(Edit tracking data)
▬▬▬

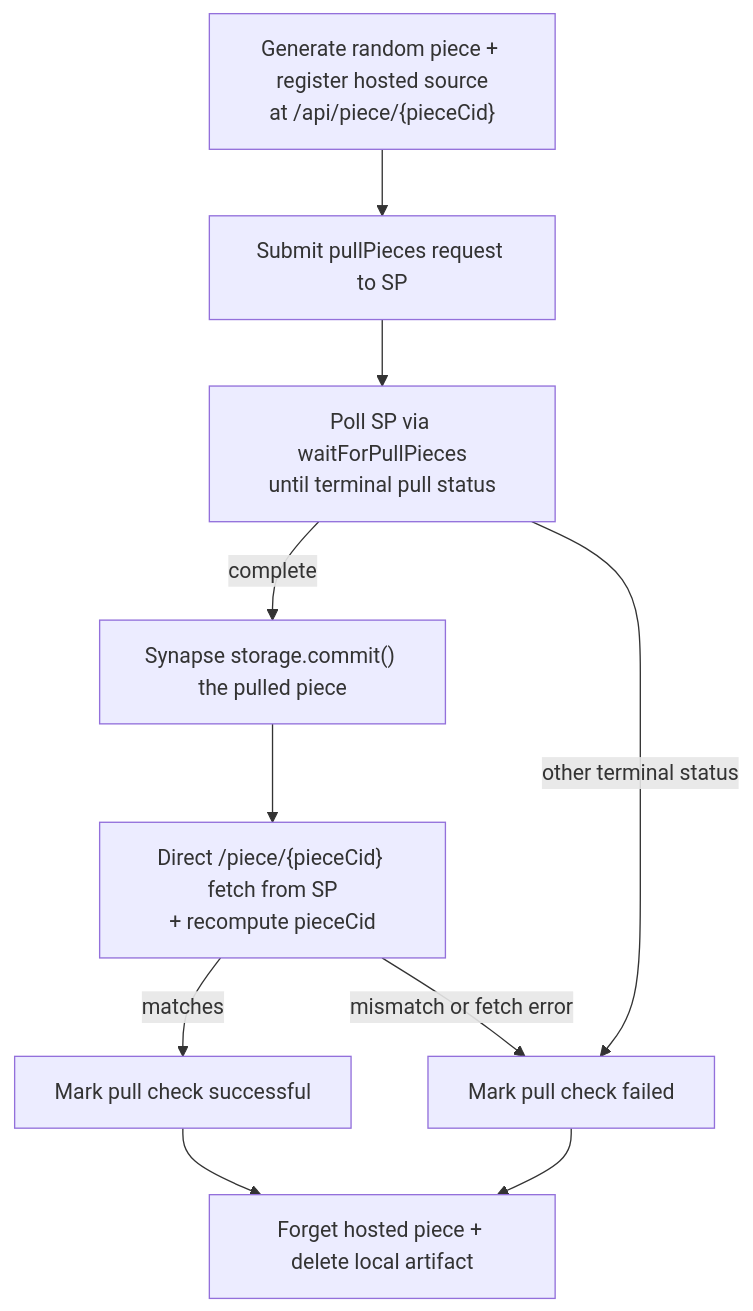
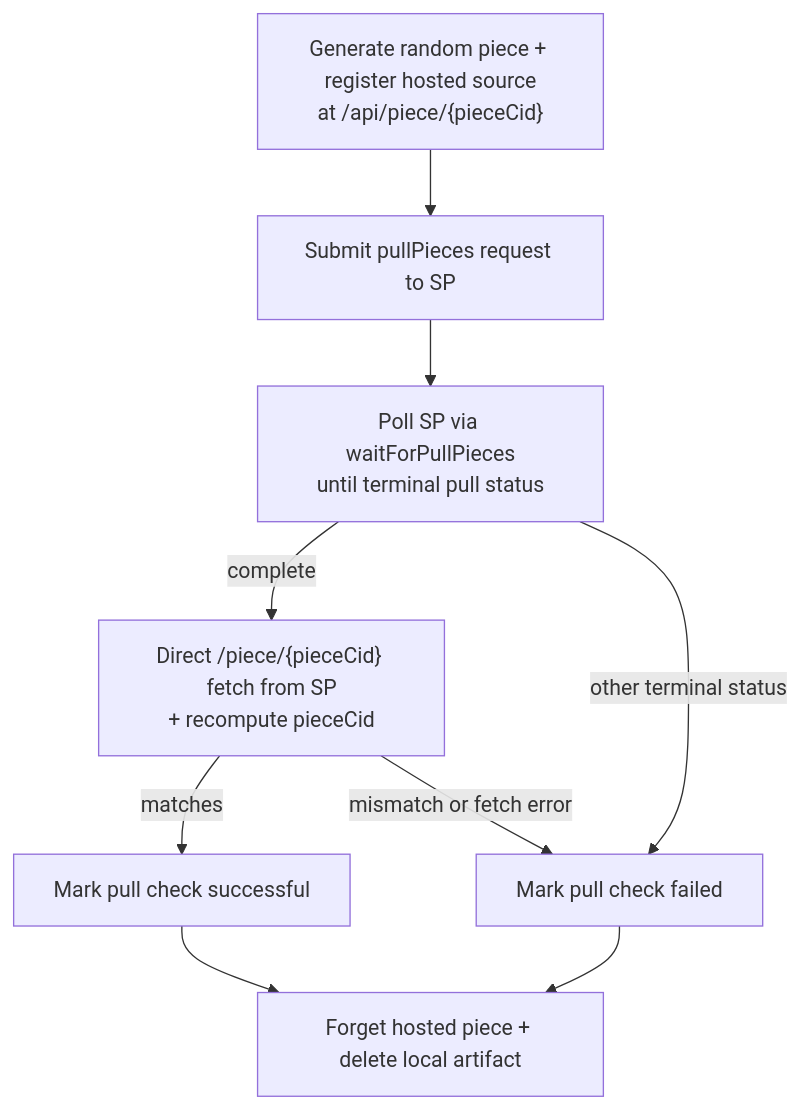
Before and after one commit to FilOzone/dealbot: the diagram in docs/checks/pull-check.md, drawn with Mermaid. The commit also changed other lines of this file and 4 other files, not shown here.

````diff
--- a/docs/checks/pull-check.md
+++ b/docs/checks/pull-check.md
@@ -35,13 +34,12 @@
 ```mermaid
 flowchart TD
   Generate["Generate random piece + register hosted source<br/>at /api/piece/{pieceCid}"]
   Generate --> Submit["Submit pullPieces request to SP"]
   Submit --> Poll["Poll SP via waitForPullPieces<br/>until terminal pull status"]
-  Poll -->|complete| Commit["Synapse storage.commit() the pulled piece"]
+  Poll -->|complete| Validate["Direct /piece/{pieceCid} fetch from SP<br/>+ recompute pieceCid"]
   Poll -->|other terminal status| Fail["Mark pull check failed"]
-  Commit --> Validate["Direct /piece/{pieceCid} fetch from SP<br/>+ recompute pieceCid"]
   Validate -->|matches| Success["Mark pull check successful"]
   Validate -->|mismatch or fetch error| Fail
   Success --> Cleanup
   Fail --> Cleanup["Forget hosted piece + delete local artifact"]
 ```
````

▬▬▬

**What is expected:** Counting every line that holds the string "check", give the total for the data above and nothing else.

**Answer area:** 5